Following the subject of yesterday’s post is the continuing story of the Home Secretary, Alan Johnson, sacking Professor David Nutt from the Government’s Advisory Panel on the Misuse of Drugs, of which Nutt was chairman. The spat has polarised around Nutt’s rights (‘freedom of speech’) to continue to speak out against the Government’s drugs policy, especially upgrading cannabis (it had earlier been downgraded by Caroline Flint, another government minister), after the then Home Secretary had rejected Nutt’s advice. Nutt had gone on to publish his views that tobacco and alcohol – and even horse-riding – are more dangerous than many drugs, including ecstacy, LSD and cannabis.

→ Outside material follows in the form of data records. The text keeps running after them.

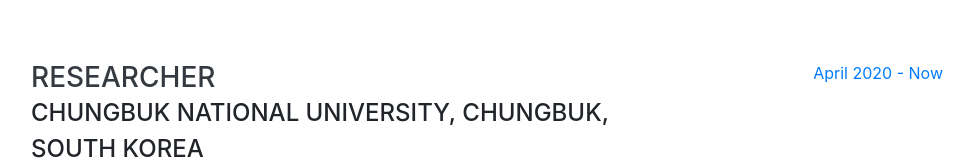
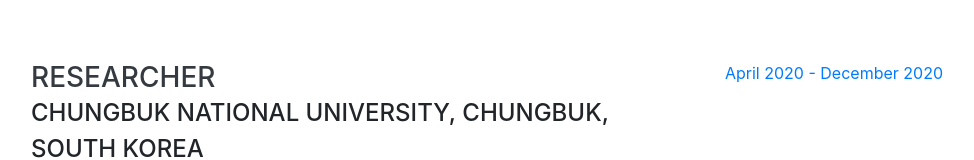
Before and after one commit to Menghok/resume, a website with bundled scripts: page index.html in a window 1280 px wide. Shown: the part 1008-1168 px from the top of the page, without its empty margins (289-1263 px from the left). Built offline with nearby package versions, Linux system fonts and the light colour scheme; a web font is replaced by a local one.

Commit message:
update workplace duration

```diff
--- a/index.html
+++ b/index.html
@@ -129,7 +129,7 @@
             </ul>
           </div>
           <div class="resume-date text-md-right">
-            <span class="text-primary">April 2020 - Now</span>
+            <span class="text-primary">April 2020 - December 2020</span>
           </div>
         </div>
 
```
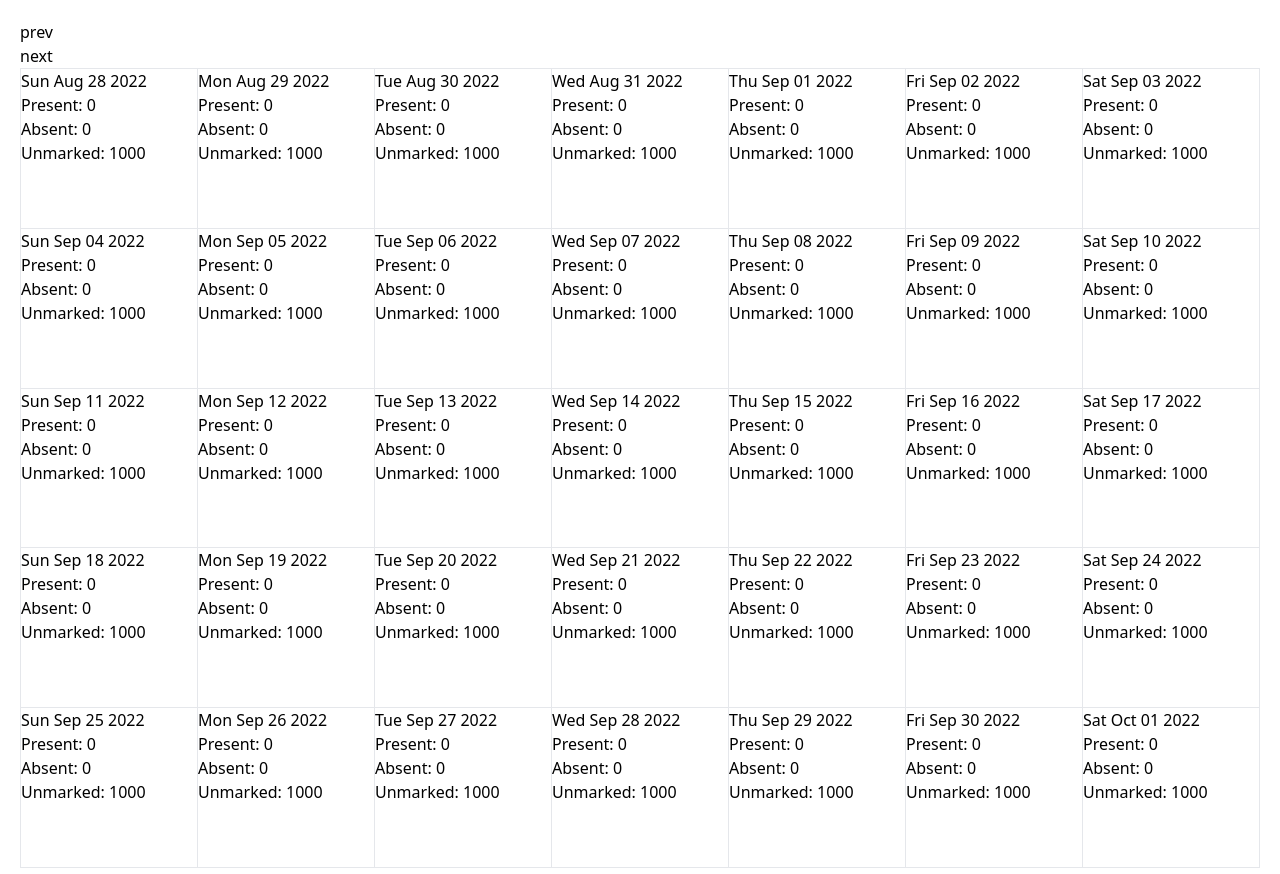
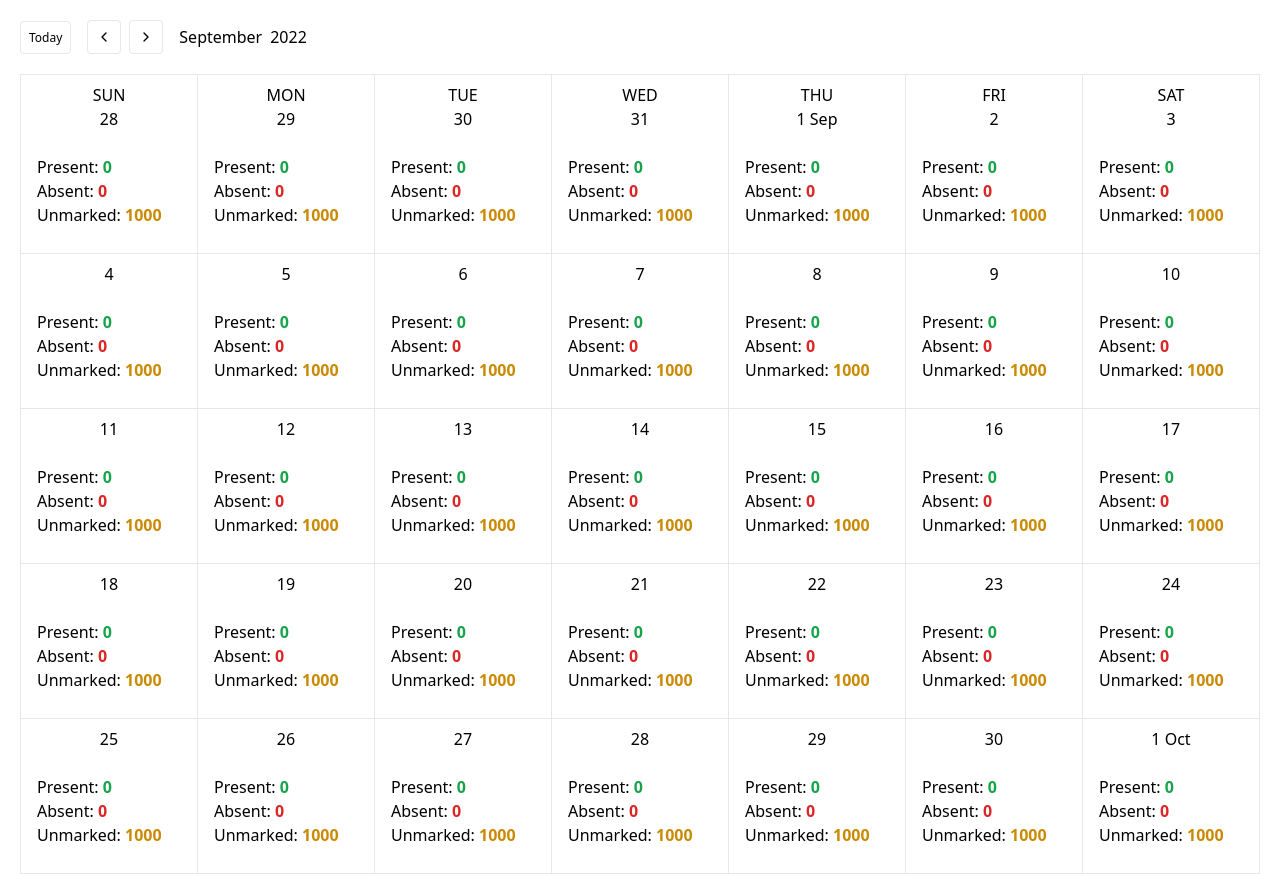
Before and after one commit to rgsk/students-dashboard, a Next.js app: page /attendances in a window 1280 px wide. Built offline with nearby package versions, Linux system fonts and the light colour scheme.

Commit message:
attendances monthly view

```diff
--- a/src/components/AttendancesPage/AttendancesPage.tsx
+++ b/src/components/AttendancesPage/AttendancesPage.tsx
@@ -1,8 +1,10 @@
-import studentsApi from 'api/studentsApi';
-import { addMonths } from 'date-fns';
+import { ChevronLeftIcon, ChevronRightIcon } from 'components/Shared/Icons';
+import IconButton from 'components/Shared/IconButton';
+import { addMonths, format } from 'date-fns';
 import useAttendancesTable from 'hooks/useAttendancesTable';
 import { useCallback, useMemo, useState } from 'react';
 import generalUtils from 'utils/generalUtils';
+import MonthlyBlock from './Children/MonthlyBlock';
 import getDatesForMonthView from './localUtils/getDatesForMonthView';
 
 interface IAttendancesPageProps {}
@@ -51,9 +53,26 @@ const AttendancesPage: React.FC<IAttendancesPageProps> = ({}) => {
 
   return (
     <div className="px-5 pt-5">
-      <div>
-        <p onClick={navigateToPrevMonth}>prev</p>
-        <p onClick={navigateToNextMonth}>next</p>
+      <div className="flex space-x-4 items-center mb-5">
+        <IconButton
+          onClick={() => {
+            setCurrentlyViewedDate(new Date());
+          }}
+        >
+          Today
+        </IconButton>
+        <div className="flex space-x-2">
+          <IconButton onClick={navigateToPrevMonth}>
+            {ChevronLeftIcon}
+          </IconButton>
+          <IconButton onClick={navigateToNextMonth}>
+            {ChevronRightIcon}
+          </IconButton>
+        </div>
+        <div className="flex space-x-2">
+          <div>{format(currentlyViewedDate, 'MMMM')}</div>
+          <div>{currentlyViewedDate.getFullYear()}</div>
+        </div>
       </div>
       <div
         className="h-screen grid grid-cols-7
@@ -63,6 +82,7 @@ const AttendancesPage: React.FC<IAttendancesPageProps> = ({}) => {
         {currentMonthDisplayedDates.map((date, i) => (
           <div key={i} className="bg-white">
             <MonthlyBlock
+              showDay={i < 7} // we show day only for 1st row
               date={date}
               attendanceDetails={
                 attendancesDetailsGroupedByDate[
@@ -77,26 +97,3 @@ const AttendancesPage: React.FC<IAttendancesPageProps> = ({}) => {
   );
 };
 export default AttendancesPage;
-
-const totalStudents = studentsApi.getTotalNumberOfStudents();
-
-interface IMonthlyBlockProps {
-  attendanceDetails: { present: number; absent: number };
-  date: Date;
-}
-const MonthlyBlock: React.FC<IMonthlyBlockProps> = ({
-  attendanceDetails,
-  date,
-}) => {
-  return (
-    <div>
-      <p>{date.toDateString()}</p>
-      <p>Present: {attendanceDetails.present}</p>
-      <p>Absent: {attendanceDetails.absent}</p>
-      <p>
-        Unmarked:{' '}
-        {totalStudents - (attendanceDetails.present + attendanceDetails.absent)}
-      </p>
-    </div>
-  );
-};
--- /dev/null
+++ b/src/components/AttendancesPage/Children/MonthlyBlock.tsx
@@ -0,0 +1,48 @@
+import studentsApi from 'api/studentsApi';
+import { format } from 'date-fns';
+
+const totalStudents = studentsApi.getTotalNumberOfStudents();
+
+interface IMonthlyBlockProps {
+  showDay: boolean;
+  attendanceDetails: { present: number; absent: number };
+  date: Date;
+}
+const MonthlyBlock: React.FC<IMonthlyBlockProps> = ({
+  showDay,
+  attendanceDetails,
+  date,
+}) => {
+  return (
+    <div className="px-4 py-2">
+      {showDay && (
+        <p className="text-center uppercase">{format(date, 'iii')}</p>
+      )}
+      <p className="text-center">
+        {format(date, 'd')} {date.getDate() === 1 ? format(date, 'MMM') : ''}
+      </p>
+      <div className="mt-6">
+        <p>
+          Present:{' '}
+          <span className="text-green-600 font-bold">
+            {attendanceDetails.present}
+          </span>
+        </p>
+        <p>
+          Absent:{' '}
+          <span className="text-red-600 font-bold">
+            {attendanceDetails.absent}
+          </span>
+        </p>
+        <p>
+          Unmarked:{' '}
+          <span className="text-yellow-600 font-bold">
+            {totalStudents -
+              (attendanceDetails.present + attendanceDetails.absent)}
+          </span>
+        </p>
+      </div>
+    </div>
+  );
+};
+export default MonthlyBlock;
--- a/src/components/StudentsPage/Children/PageNavigation.tsx
+++ b/src/components/StudentsPage/Children/PageNavigation.tsx
@@ -7,7 +7,7 @@ import {
   ChevronsRightIcon,
 } from 'components/Shared/Icons';
 
-import IconButton from './IconButton';
+import IconButton from '../../Shared/IconButton';
 
 interface IPageNavigationProps {
   totalCount: number;
--- a/src/components/StudentsPage/StudentsPage.tsx
+++ b/src/components/StudentsPage/StudentsPage.tsx
@@ -23,8 +23,9 @@ const StudentsPage: React.FC<IStudentsPageProps> = ({}) => {
   }, [page, perPage]);
 
   return (
-    <div className="px-5 pt-4">
+    <div className="px-5 pt-5">
       <StudentsTable data={students} />
+      <div className="mt-5">
         <PageNavigation
           currentPage={page}
           perPage={perPage}
@@ -33,6 +34,7 @@ const StudentsPage: React.FC<IStudentsPageProps> = ({}) => {
           totalCount={totalStudents}
         />
       </div>
+    </div>
   );
 };
 export default StudentsPage;
--- a/src/pages/attendances/index.tsx
+++ b/src/pages/attendances/index.tsx
@@ -1,5 +1,8 @@
 import dynamic from 'next/dynamic';
 
+// data getting populated by localStorage was
+// leading to rendering different stuff on server and client side
+// we did this to prevent error raised by nextjs
 const AttendancesPage = dynamic(
   () => import('components/AttendancesPage/AttendancesPage'),
   {
```
Also changed, not shown: src/components/Shared/IconButton.tsx (renamed from src/components/StudentsPage/Children/IconButton.tsx). Lines whose indentation alone changed are shown as unchanged.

There are several issues here, including whether it is reasonable to require the scientific panel to ‘support’ the government. But a question facing dissenters (in any organisation) is how, when and where you go about voicing it. Is it a responsible dissenter’s place, indeed duty, to voice criticism vigorously but only up to the point when a decision is taken? Should the criticism be voiced in a formal but private setting with colleagues present, but not shared publicly in the national press? Is it acceptable and possible to continue to express one’s viewpoint without at the same time saying that one’s employers/masters are stupid for disagreeing? Is the argument more about method and style than constitution?